Date of Award
Behaviour, Children, Concussion
Creative Commons License
This work is licensed under a Creative Commons Attribution-NonCommercial-No Derivative Works 4.0 International License.
Sport-related concussion has become a “hot-button” topic in the media and in science. Increasingly, researchers are beginning to understand the association between concussion history and psychosocial adjustment in adults. But little research has been conducted examining this relation in children, and studies done have yielded discrepant results. Therefore, the present study aimed to investigate this relation by using current internalizing and externalizing behaviour to predict past history of concussion among child athletes. Forty-eight (77.1% female) elite community athletes aged 11 to 14 years old (M age = 12.95) completed baseline assessments at the University of Windsor as part of a larger concussion management protocol. Psychosocial functioning was assessed using the parent-report version of the Behavior Assessment System for Children (BASC-3; Internalizing and Externalizing scales only), and previous concussion history was assessed via a demographics questionnaire. A binary logistic regression analysis using the BASC-3 scales as predictors and concussion history (0 vs. ≥1 previous concussion) as the dichotomous outcome variable indicated that the predictors were unable to differentiate between athletes with and without a prior history of concussion. Moreover, neither predictor significantly contributed to the model. These findings suggest that there is no relation between concussion history and current behavioural functioning in this population. Implications of these findings are discussed given the methodological and statistical limitations of the study. Future research should seek to replicate this methodology with more diverse samples to ensure greater generalizability of results.

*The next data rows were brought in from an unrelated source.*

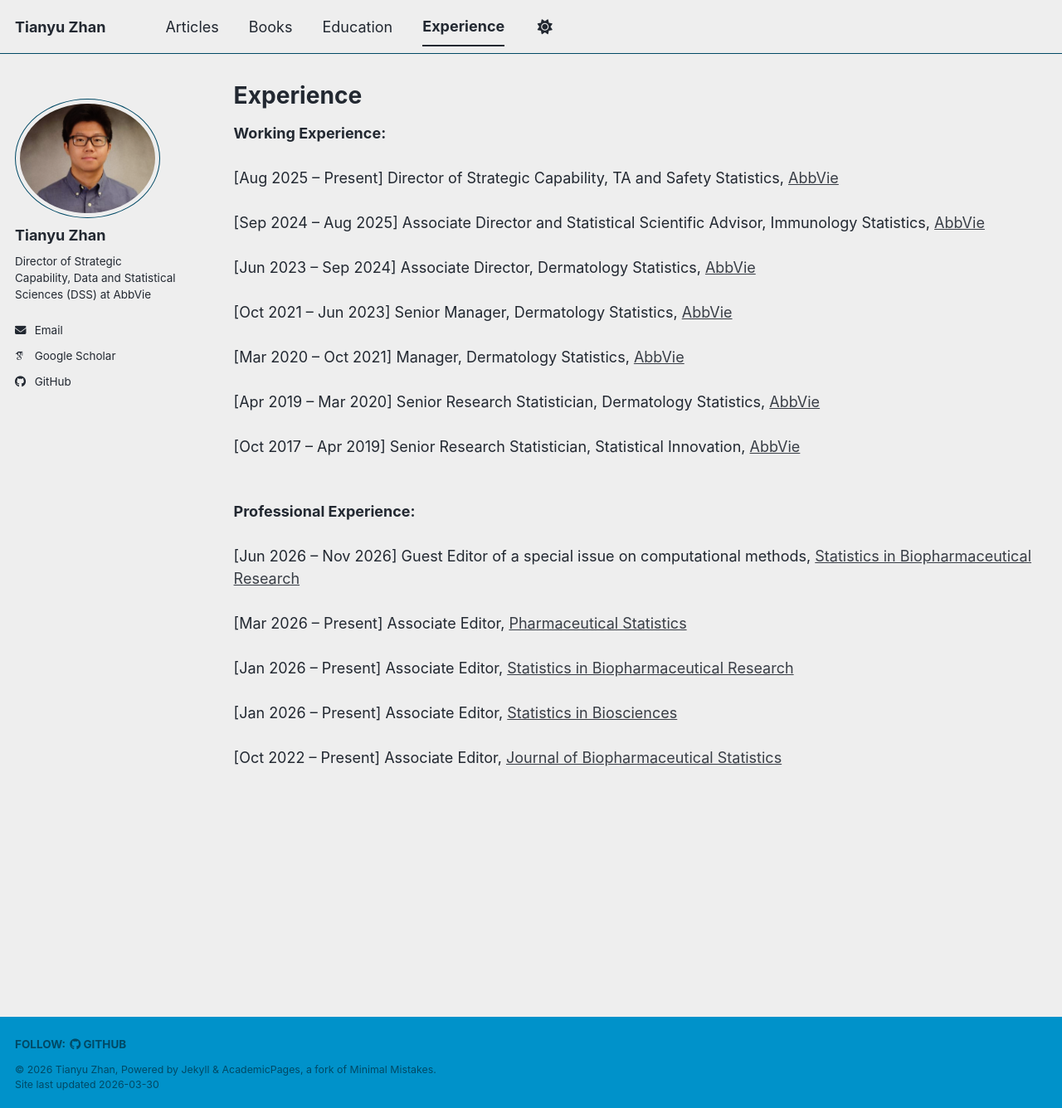
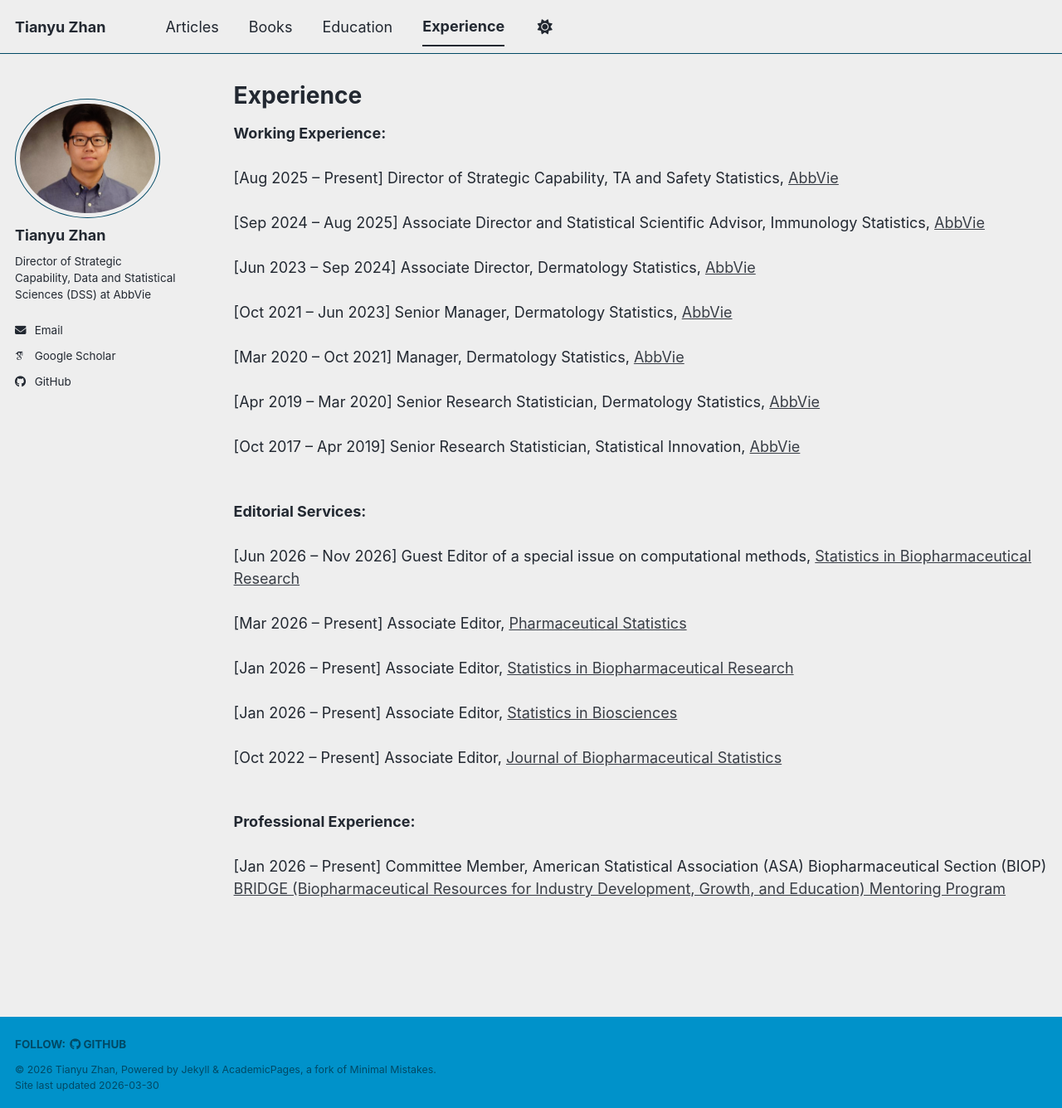
Before and after one commit to tian-yu-zhan/tian-yu-zhan.github.io, a Jekyll site: the page built from _pages/teaching.html, in a window 1280 px wide and 1336 px high. Shown: the whole window at 83% size. Built offline with Jekyll 4.4.1, drawn with Linux system fonts in a browser that asks for light colours; some web fonts are replaced; a script bundle is joined from its source files by our own code; library files that are not in the unit come from our copies.

Commit message:
Update teaching.html

```diff
--- a/_pages/teaching.html
+++ b/_pages/teaching.html
@@ -28,7 +28,7 @@ author_profile: true
 [Oct 2017 – Apr 2019] Senior Research Statistician, Statistical Innovation, <a href="https://www.abbvie.com/" target="_blank">AbbVie</a>
 <br>
 <br>
-<p><strong>Professional Experience: </strong>
+<p><strong>Editorial Services: </strong>
 <br>
 <br>
 [Jun 2026 – Nov 2026] Guest Editor of a special issue on computational methods, <a href="https://think.taylorandfrancis.com/special_issues/advanced-computational-methods-pharma-research/" target="_blank">Statistics in Biopharmaceutical Research</a>
@@ -44,3 +44,11 @@ author_profile: true
   <br>
 <br>
 [Oct 2022 – Present] Associate Editor, <a href="https://www.tandfonline.com/journals/lbps20/about-this-journal#editorial-board" target="_blank">Journal of Biopharmaceutical Statistics</a>
+  <br>
+<br>
+<p><strong>Professional Experience: </strong>
+<br>
+<br>
+[Jan 2026 – Present] Committee Member, American Statistical Association (ASA) Biopharmaceutical Section (BIOP) <a href="https://bridgebiop.github.io/" target="_blank">BRIDGE (Biopharmaceutical Resources for Industry Development, Growth, and Education) Mentoring Program</a>
+  <br>
+<br>
```
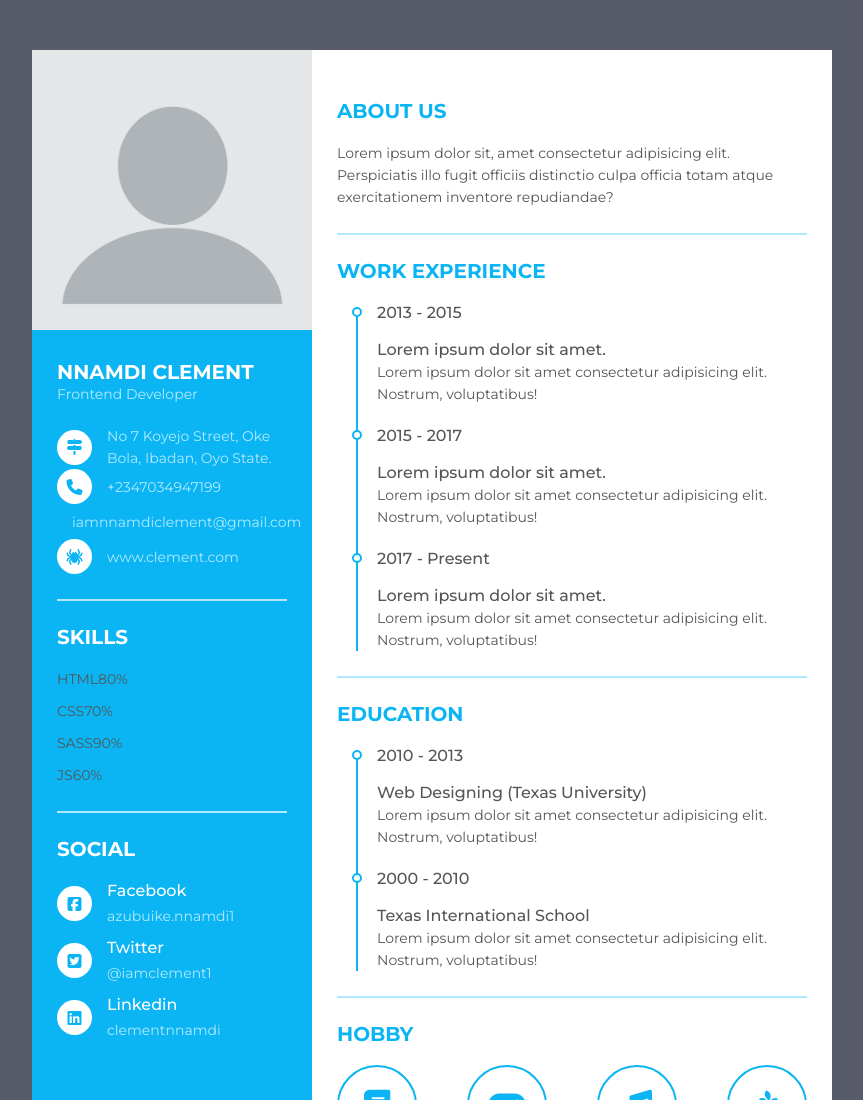
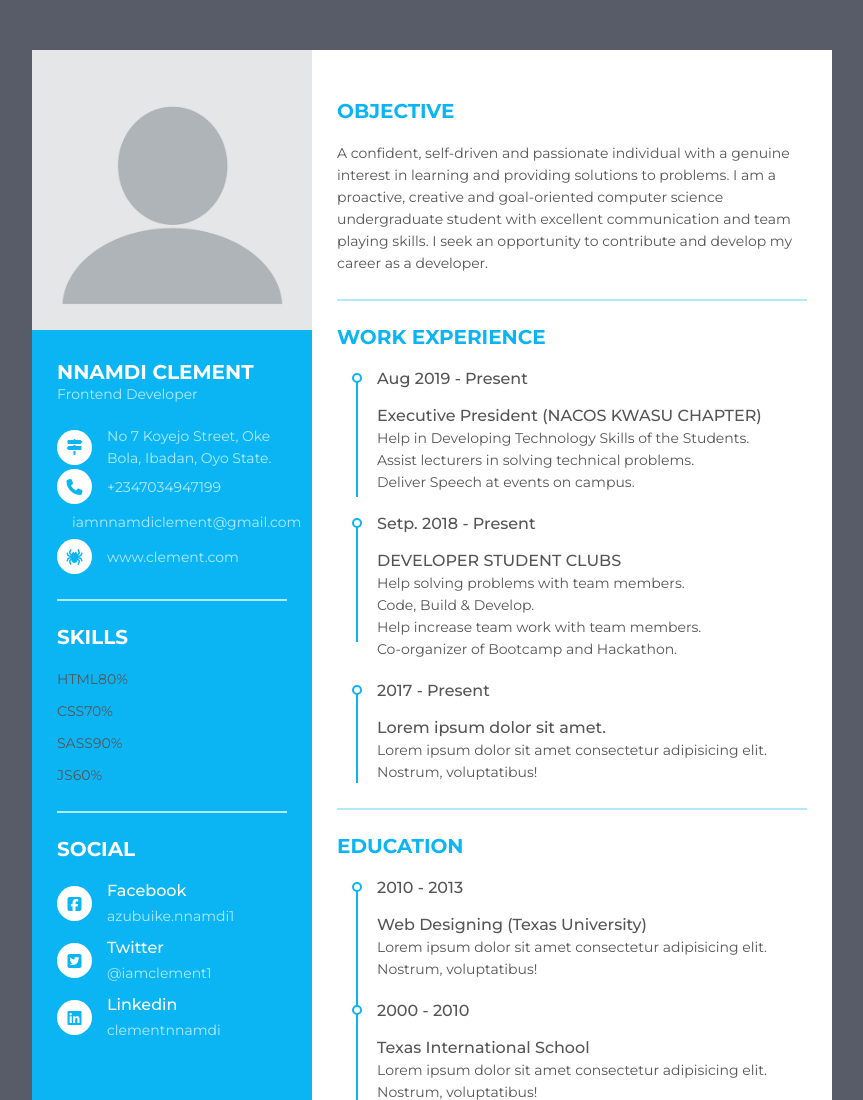
Before and after one commit to iamclement1/cv, a plain HTML site: page index.html in a window 1280 px wide. Shown: the top 1100 px of the page, without its empty margins (208-1071 px from the left). Drawn offline with Linux system fonts and the light colour scheme.

Commit message:
added new features

```diff
--- a/index.html
+++ b/index.html
@@ -138,9 +138,12 @@
       <div class="resume_right">
         <div class="resume_item resume_about">
           <div class="title">
-             <p class="bold">About us</p>
+             <p class="bold">Objective</p>
            </div>
-          <p>Lorem ipsum dolor sit, amet consectetur adipisicing elit. Perspiciatis illo fugit officiis distinctio culpa officia totam atque exercitationem inventore repudiandae?</p>
+          <p>A confident, self-driven and passionate individual with a genuine interest in learning and providing
+            solutions to problems. I am a proactive, creative and goal-oriented computer science undergraduate
+            student with excellent communication and team playing skills. I seek an opportunity to contribute and
+            develop my career as a developer.</p>
       </div>
       <div class="resume_item resume_work">
           <div class="title">
@@ -148,17 +151,22 @@
            </div>
           <ul>
               <li>
-                  <div class="date">2013 - 2015</div>
+                  <div class="date">Aug 2019 - Present</div>
                   <div class="info">
-                       <p class="semi-bold">Lorem ipsum dolor sit amet.</p>
-                    <p>Lorem ipsum dolor sit amet consectetur adipisicing elit. Nostrum, voluptatibus!</p>
+                       <p class="semi-bold">Executive President (NACOS KWASU CHAPTER)</p>
+                    <p>Help in Developing Technology  Skills of the Students.<br/>
+                      Assist lecturers in solving technical problems. <br/>
+                      Deliver Speech at events on campus.</p>
                   </div>
               </li>
               <li>
-                <div class="date">2015 - 2017</div>
+                <div class="date">Setp. 2018 - Present</div>
                 <div class="info">
-                       <p class="semi-bold">Lorem ipsum dolor sit amet.</p>
-                    <p>Lorem ipsum dolor sit amet consectetur adipisicing elit. Nostrum, voluptatibus!</p>
+                       <p class="semi-bold">DEVELOPER STUDENT CLUBS</p>
+                    <p>Help solving problems with team members.<br/>
+                      Code, Build & Develop. <br/>
+                      Help increase team work with team members. <br/>
+                      Co-organizer of Bootcamp and Hackathon.</p>
                   </div>
               </li>
               <li>
```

Richardson, Robin Jessica, "Concussion History and Behavioural Problems in Child and Adolescent Athletes" (2018). Electronic Theses and Dissertations. 7565.